Only lines holding the word "score" are wanted from the records; copy all of them.

[RECORD EXCERPTS Boundary: Start]

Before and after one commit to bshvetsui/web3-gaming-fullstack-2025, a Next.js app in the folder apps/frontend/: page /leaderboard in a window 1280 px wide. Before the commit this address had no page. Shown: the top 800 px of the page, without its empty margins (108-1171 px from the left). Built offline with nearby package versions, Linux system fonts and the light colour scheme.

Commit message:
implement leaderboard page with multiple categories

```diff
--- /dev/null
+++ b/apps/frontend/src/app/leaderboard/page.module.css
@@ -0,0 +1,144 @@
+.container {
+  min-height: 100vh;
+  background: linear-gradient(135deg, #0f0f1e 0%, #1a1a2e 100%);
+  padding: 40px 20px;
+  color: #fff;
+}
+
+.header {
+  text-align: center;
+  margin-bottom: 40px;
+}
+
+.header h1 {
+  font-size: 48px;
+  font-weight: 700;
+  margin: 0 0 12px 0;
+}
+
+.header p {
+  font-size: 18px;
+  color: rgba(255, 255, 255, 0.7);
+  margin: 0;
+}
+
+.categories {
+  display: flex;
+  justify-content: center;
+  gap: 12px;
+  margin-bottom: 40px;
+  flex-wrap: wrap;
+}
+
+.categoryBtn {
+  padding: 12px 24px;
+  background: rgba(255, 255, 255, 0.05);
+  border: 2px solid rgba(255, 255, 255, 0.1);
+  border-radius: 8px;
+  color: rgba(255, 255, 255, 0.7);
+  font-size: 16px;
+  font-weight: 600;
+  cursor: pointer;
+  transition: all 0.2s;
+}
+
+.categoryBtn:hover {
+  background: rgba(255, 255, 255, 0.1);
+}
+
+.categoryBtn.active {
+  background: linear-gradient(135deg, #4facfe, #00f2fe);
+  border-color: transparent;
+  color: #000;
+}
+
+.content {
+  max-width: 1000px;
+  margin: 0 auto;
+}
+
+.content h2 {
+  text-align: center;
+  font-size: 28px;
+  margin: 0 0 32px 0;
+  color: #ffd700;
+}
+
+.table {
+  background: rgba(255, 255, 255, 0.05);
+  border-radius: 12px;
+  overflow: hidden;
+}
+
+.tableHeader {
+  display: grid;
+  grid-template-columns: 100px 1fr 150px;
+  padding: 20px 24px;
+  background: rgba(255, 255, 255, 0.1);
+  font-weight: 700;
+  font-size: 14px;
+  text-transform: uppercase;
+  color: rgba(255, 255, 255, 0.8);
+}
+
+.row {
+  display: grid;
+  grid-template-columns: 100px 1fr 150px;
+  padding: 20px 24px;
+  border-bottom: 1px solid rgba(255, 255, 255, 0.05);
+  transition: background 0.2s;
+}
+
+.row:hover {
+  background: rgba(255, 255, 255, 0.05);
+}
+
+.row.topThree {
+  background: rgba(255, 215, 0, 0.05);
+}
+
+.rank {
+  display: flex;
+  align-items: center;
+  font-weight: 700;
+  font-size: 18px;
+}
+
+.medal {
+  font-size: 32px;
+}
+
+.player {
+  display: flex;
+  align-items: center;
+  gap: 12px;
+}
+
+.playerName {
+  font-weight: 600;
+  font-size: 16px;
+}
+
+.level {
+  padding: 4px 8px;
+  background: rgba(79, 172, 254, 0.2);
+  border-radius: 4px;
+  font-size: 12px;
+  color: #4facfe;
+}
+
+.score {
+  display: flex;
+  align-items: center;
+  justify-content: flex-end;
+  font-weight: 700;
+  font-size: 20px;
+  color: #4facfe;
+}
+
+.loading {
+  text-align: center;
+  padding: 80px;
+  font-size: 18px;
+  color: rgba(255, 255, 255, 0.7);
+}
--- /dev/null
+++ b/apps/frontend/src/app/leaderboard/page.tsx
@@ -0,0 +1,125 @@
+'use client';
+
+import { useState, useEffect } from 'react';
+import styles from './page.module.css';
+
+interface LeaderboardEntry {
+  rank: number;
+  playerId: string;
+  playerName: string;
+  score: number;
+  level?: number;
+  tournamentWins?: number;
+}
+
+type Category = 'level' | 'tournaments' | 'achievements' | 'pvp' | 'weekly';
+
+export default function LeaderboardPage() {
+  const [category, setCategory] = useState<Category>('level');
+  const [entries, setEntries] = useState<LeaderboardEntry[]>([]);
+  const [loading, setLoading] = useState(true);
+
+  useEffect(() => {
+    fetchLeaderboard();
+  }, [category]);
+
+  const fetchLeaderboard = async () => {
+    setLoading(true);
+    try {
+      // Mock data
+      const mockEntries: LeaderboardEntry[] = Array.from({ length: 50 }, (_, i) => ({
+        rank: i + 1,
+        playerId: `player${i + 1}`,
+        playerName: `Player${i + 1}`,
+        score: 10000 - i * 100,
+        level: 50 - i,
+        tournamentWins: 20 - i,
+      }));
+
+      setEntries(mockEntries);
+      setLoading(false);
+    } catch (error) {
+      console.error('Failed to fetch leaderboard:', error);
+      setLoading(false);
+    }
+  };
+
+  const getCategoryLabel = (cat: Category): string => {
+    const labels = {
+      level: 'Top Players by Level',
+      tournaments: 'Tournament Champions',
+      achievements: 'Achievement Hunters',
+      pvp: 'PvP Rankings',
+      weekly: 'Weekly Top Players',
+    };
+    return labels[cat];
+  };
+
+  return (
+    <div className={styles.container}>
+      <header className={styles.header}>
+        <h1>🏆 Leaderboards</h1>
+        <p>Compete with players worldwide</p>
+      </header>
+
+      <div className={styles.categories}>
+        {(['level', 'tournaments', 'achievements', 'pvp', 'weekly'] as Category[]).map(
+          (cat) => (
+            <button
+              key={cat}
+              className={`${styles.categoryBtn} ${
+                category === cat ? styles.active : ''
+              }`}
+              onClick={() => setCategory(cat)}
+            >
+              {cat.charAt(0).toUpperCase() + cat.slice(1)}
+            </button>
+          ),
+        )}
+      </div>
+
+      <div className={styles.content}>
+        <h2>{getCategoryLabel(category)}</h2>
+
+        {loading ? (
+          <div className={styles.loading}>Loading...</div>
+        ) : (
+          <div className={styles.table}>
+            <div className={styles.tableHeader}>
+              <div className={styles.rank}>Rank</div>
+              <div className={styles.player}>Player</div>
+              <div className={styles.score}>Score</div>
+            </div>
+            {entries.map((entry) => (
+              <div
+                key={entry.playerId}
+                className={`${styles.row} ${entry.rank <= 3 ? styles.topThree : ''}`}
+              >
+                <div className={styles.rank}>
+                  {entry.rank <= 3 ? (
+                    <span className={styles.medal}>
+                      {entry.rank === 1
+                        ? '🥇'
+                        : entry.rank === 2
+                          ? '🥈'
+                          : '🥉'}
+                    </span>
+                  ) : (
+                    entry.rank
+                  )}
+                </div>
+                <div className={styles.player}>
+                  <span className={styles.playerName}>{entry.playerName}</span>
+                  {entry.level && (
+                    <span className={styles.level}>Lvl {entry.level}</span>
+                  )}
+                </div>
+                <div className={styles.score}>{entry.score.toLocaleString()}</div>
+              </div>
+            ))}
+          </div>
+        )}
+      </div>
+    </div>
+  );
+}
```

[RECORD EXCERPTS Boundary: End]
[RECORD EXCERPTS Boundary: Start]

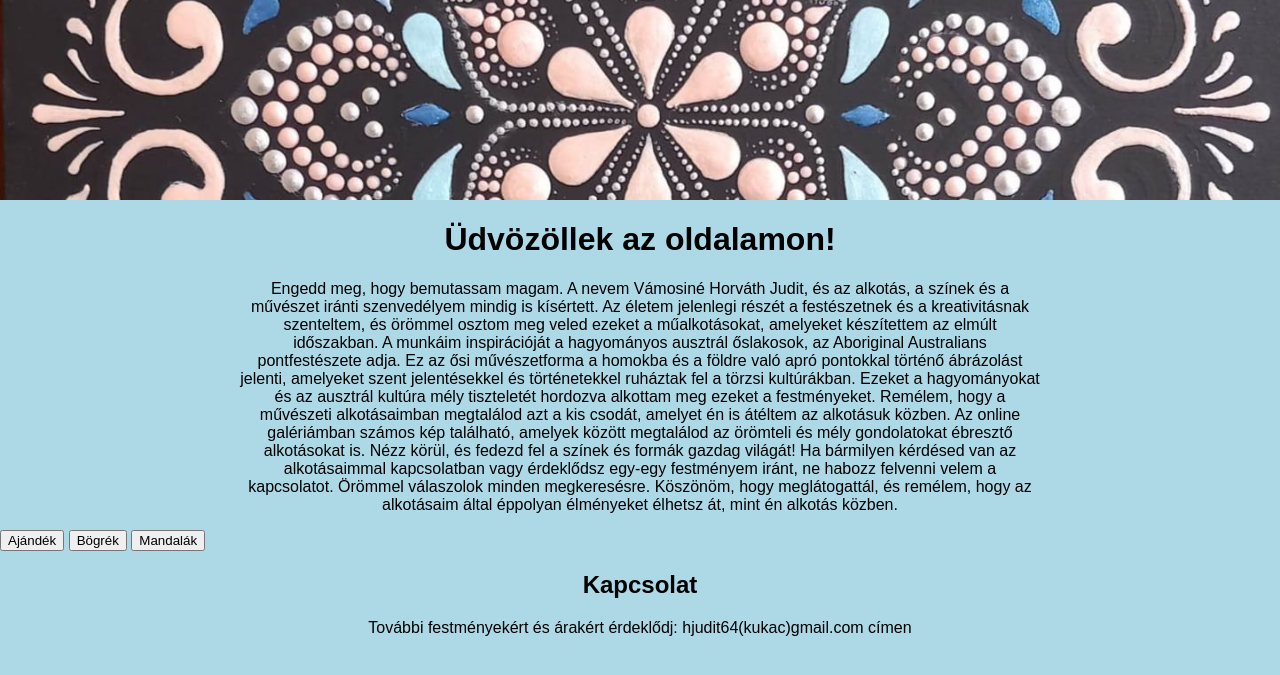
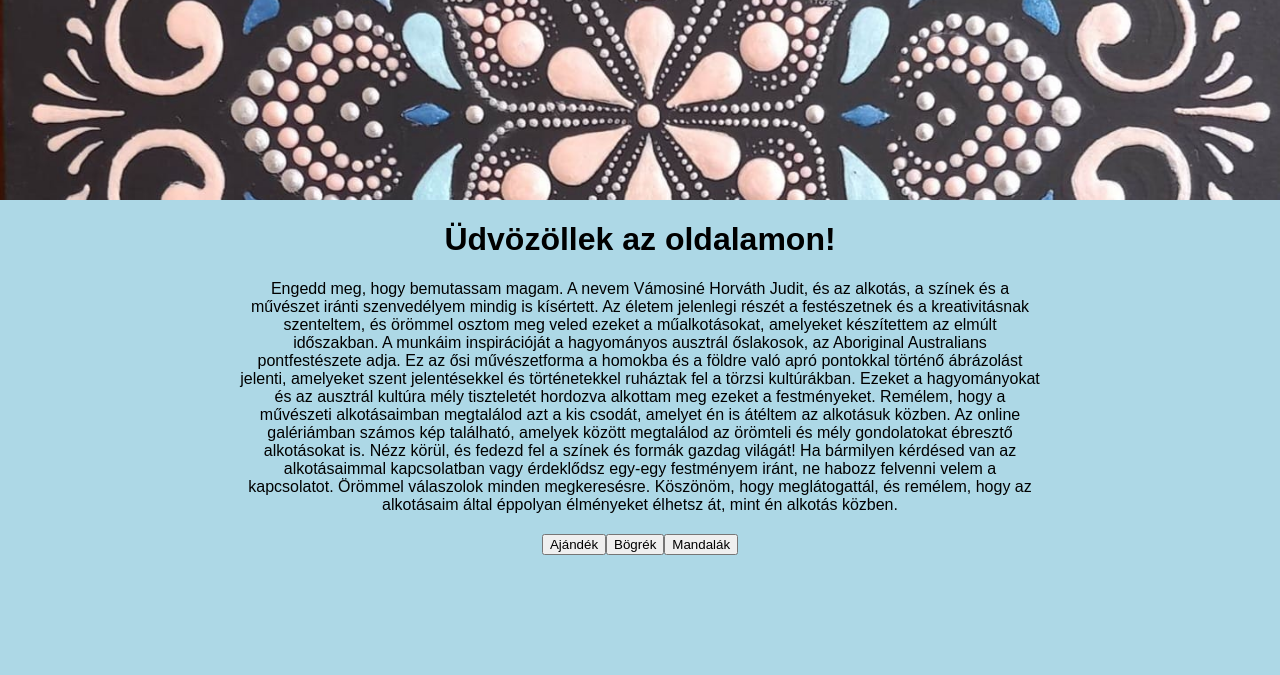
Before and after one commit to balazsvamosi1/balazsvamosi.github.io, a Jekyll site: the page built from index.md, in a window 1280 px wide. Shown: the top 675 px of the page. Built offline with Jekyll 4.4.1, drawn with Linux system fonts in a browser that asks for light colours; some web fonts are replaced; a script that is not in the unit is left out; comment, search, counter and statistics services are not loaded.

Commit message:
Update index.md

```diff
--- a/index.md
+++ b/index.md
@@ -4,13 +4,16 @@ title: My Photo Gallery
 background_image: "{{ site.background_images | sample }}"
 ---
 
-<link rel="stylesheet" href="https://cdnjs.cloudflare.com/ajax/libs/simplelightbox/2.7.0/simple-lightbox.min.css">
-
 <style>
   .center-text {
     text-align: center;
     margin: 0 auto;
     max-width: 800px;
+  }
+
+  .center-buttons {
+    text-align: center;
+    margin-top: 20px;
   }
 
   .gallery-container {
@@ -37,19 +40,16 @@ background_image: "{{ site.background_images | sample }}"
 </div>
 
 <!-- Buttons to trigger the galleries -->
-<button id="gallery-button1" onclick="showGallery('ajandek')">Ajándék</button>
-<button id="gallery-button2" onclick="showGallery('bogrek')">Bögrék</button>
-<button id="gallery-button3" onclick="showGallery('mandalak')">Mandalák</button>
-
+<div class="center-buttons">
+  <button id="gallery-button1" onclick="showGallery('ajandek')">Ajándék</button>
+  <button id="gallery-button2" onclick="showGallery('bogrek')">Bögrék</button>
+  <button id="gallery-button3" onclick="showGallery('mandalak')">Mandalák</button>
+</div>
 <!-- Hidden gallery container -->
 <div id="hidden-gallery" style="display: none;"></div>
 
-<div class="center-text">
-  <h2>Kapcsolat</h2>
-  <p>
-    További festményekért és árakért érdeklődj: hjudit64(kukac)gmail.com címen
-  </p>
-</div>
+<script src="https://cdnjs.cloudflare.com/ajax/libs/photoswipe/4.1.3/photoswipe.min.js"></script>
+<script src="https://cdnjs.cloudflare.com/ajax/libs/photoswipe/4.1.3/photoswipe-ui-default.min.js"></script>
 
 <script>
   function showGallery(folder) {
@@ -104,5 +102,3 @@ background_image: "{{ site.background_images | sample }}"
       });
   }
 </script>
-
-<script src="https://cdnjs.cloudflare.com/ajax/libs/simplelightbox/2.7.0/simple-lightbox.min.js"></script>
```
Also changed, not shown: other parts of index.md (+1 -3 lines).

[RECORD EXCERPTS Boundary: End]
[RECORD EXCERPTS Boundary: Start]

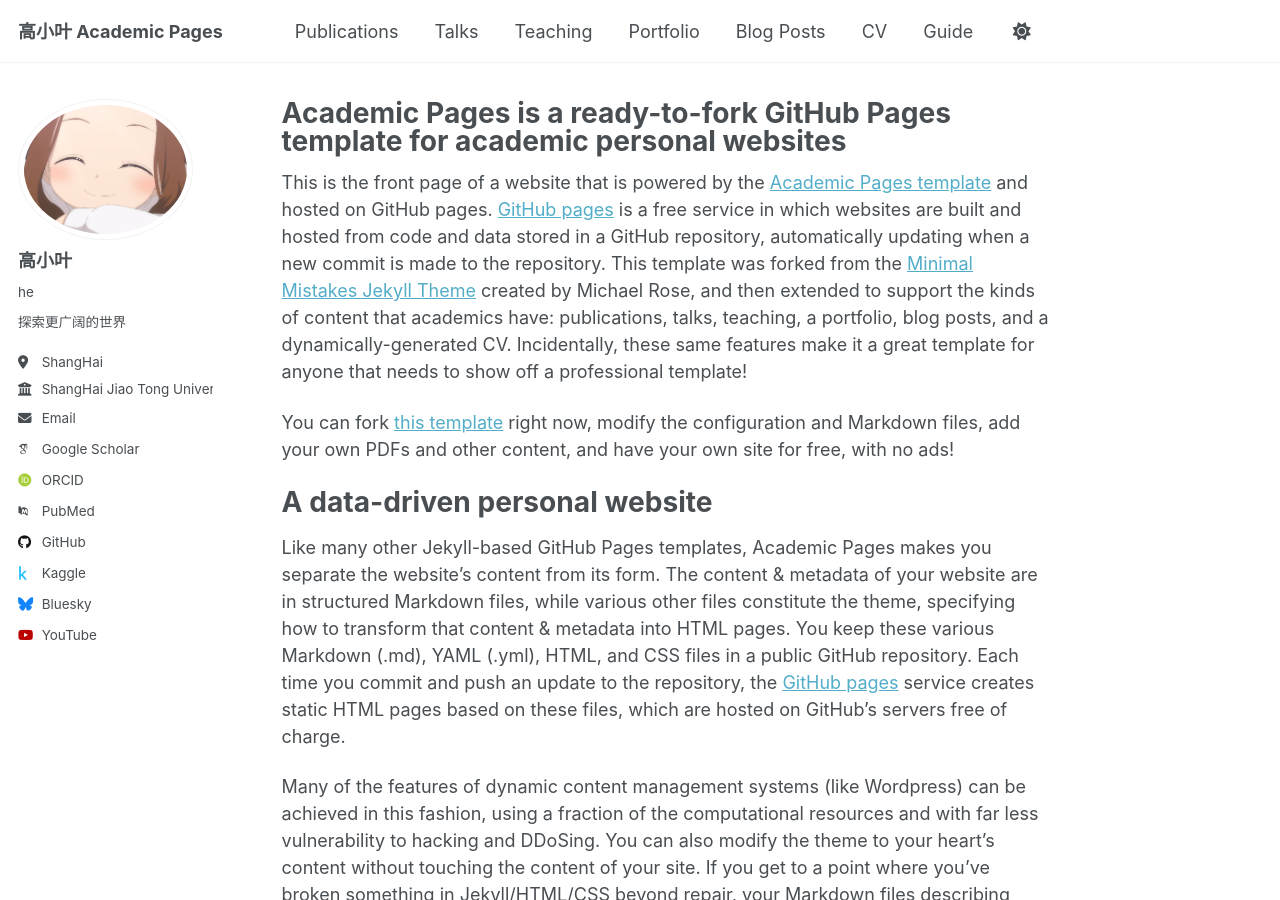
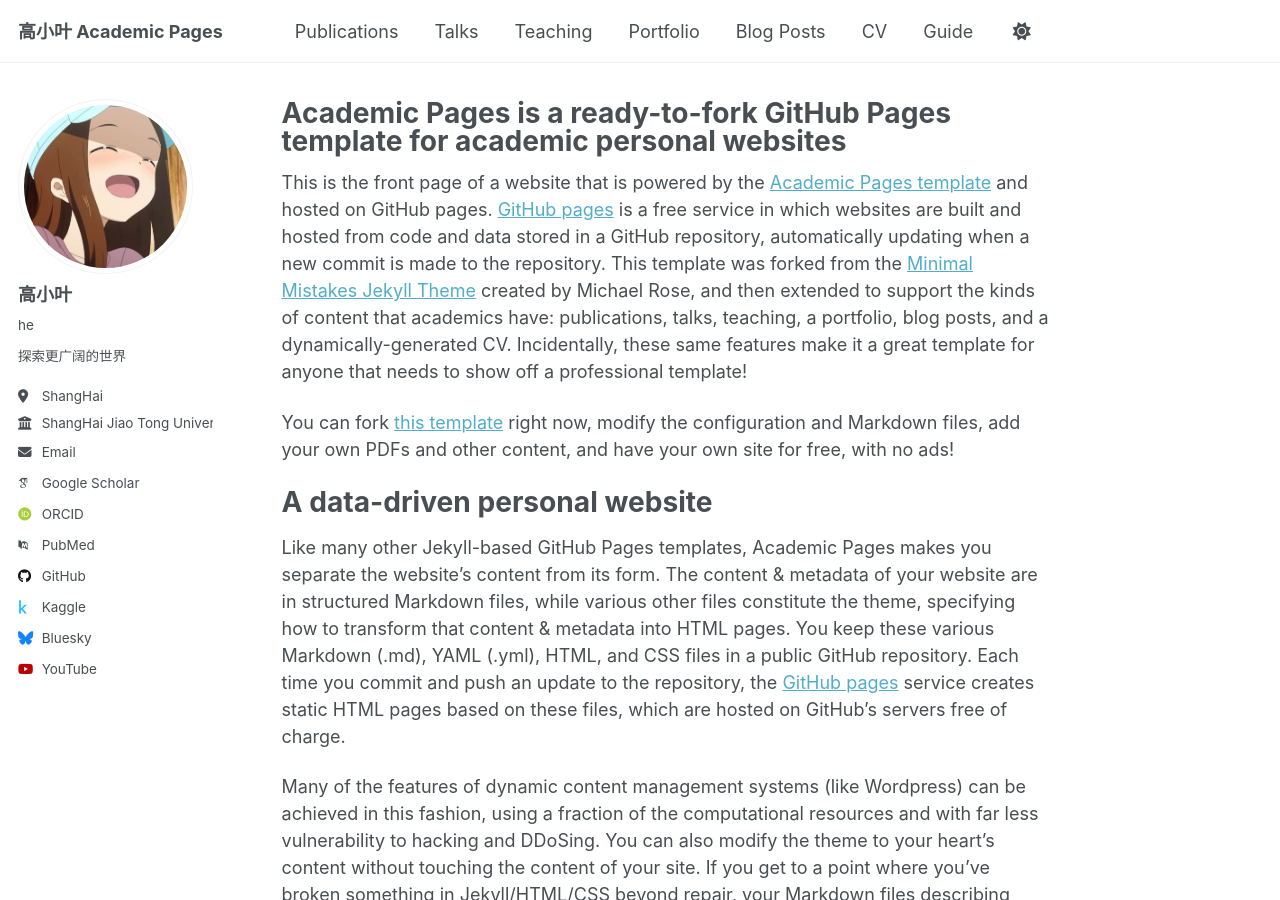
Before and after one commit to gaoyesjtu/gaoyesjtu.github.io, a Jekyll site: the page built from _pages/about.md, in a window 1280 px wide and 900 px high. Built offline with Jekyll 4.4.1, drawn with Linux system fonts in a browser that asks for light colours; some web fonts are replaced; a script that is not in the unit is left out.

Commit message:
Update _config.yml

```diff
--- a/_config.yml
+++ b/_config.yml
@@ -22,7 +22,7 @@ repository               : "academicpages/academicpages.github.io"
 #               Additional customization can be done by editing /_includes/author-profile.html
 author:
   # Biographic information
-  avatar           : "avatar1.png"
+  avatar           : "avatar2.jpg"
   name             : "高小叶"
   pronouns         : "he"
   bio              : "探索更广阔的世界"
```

[RECORD EXCERPTS Boundary: End]

RESULT OF THE TASK:
+.score {
+  score: number;
+        score: 10000 - i * 100,
+              <div className={styles.score}>Score</div>
+                <div className={styles.score}>{entry.score.toLocaleString()}</div>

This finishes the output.